Exercise details =
From top to bottom, return the records that follow exactly.

The records =
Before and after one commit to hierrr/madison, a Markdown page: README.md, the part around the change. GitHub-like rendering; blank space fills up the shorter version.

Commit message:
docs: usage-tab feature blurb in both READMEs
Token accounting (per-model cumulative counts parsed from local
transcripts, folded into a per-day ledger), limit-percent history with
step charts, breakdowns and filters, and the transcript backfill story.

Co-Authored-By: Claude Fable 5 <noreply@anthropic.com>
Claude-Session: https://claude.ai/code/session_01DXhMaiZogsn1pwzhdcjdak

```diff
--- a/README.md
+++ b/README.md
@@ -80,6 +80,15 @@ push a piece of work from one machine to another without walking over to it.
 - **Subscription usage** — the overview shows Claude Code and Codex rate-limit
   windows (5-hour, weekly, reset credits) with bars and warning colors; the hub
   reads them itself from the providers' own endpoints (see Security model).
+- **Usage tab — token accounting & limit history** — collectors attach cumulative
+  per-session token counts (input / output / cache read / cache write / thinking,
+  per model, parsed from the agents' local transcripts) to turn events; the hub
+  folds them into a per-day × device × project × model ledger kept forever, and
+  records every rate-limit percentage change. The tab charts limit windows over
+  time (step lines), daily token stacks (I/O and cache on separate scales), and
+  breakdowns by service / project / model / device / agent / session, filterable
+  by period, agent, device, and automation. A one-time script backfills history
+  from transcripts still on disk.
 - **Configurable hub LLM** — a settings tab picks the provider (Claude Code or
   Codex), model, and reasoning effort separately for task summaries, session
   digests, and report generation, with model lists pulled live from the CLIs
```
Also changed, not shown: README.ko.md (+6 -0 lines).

Expected answer =
Before and after one commit to hierrr/madison, a Markdown page: README.md, the part around the change. GitHub-like rendering; blank space fills up the shorter version.

Commit message:
docs: usage-tab feature blurb in both READMEs
Token accounting (per-model cumulative counts parsed from local
transcripts, folded into a per-day ledger), limit-percent history with
step charts, breakdowns and filters, and the transcript backfill story.

Co-Authored-By: Claude Fable 5 <noreply@anthropic.com>
Claude-Session: https://claude.ai/code/session_01DXhMaiZogsn1pwzhdcjdak

```diff
--- a/README.md
+++ b/README.md
@@ -80,6 +80,15 @@ push a piece of work from one machine to another without walking over to it.
 - **Subscription usage** — the overview shows Claude Code and Codex rate-limit
   windows (5-hour, weekly, reset credits) with bars and warning colors; the hub
   reads them itself from the providers' own endpoints (see Security model).
+- **Usage tab — token accounting & limit history** — collectors attach cumulative
+  per-session token counts (input / output / cache read / cache write / thinking,
+  per model, parsed from the agents' local transcripts) to turn events; the hub
+  folds them into a per-day × device × project × model ledger kept forever, and
+  records every rate-limit percentage change. The tab charts limit windows over
+  time (step lines), daily token stacks (I/O and cache on separate scales), and
+  breakdowns by service / project / model / device / agent / session, filterable
+  by period, agent, device, and automation. A one-time script backfills history
+  from transcripts still on disk.
 - **Configurable hub LLM** — a settings tab picks the provider (Claude Code or
   Codex), model, and reasoning effort separately for task summaries, session
   digests, and report generation, with model lists pulled live from the CLIs
```
Also changed, not shown: README.ko.md (+6 -0 lines).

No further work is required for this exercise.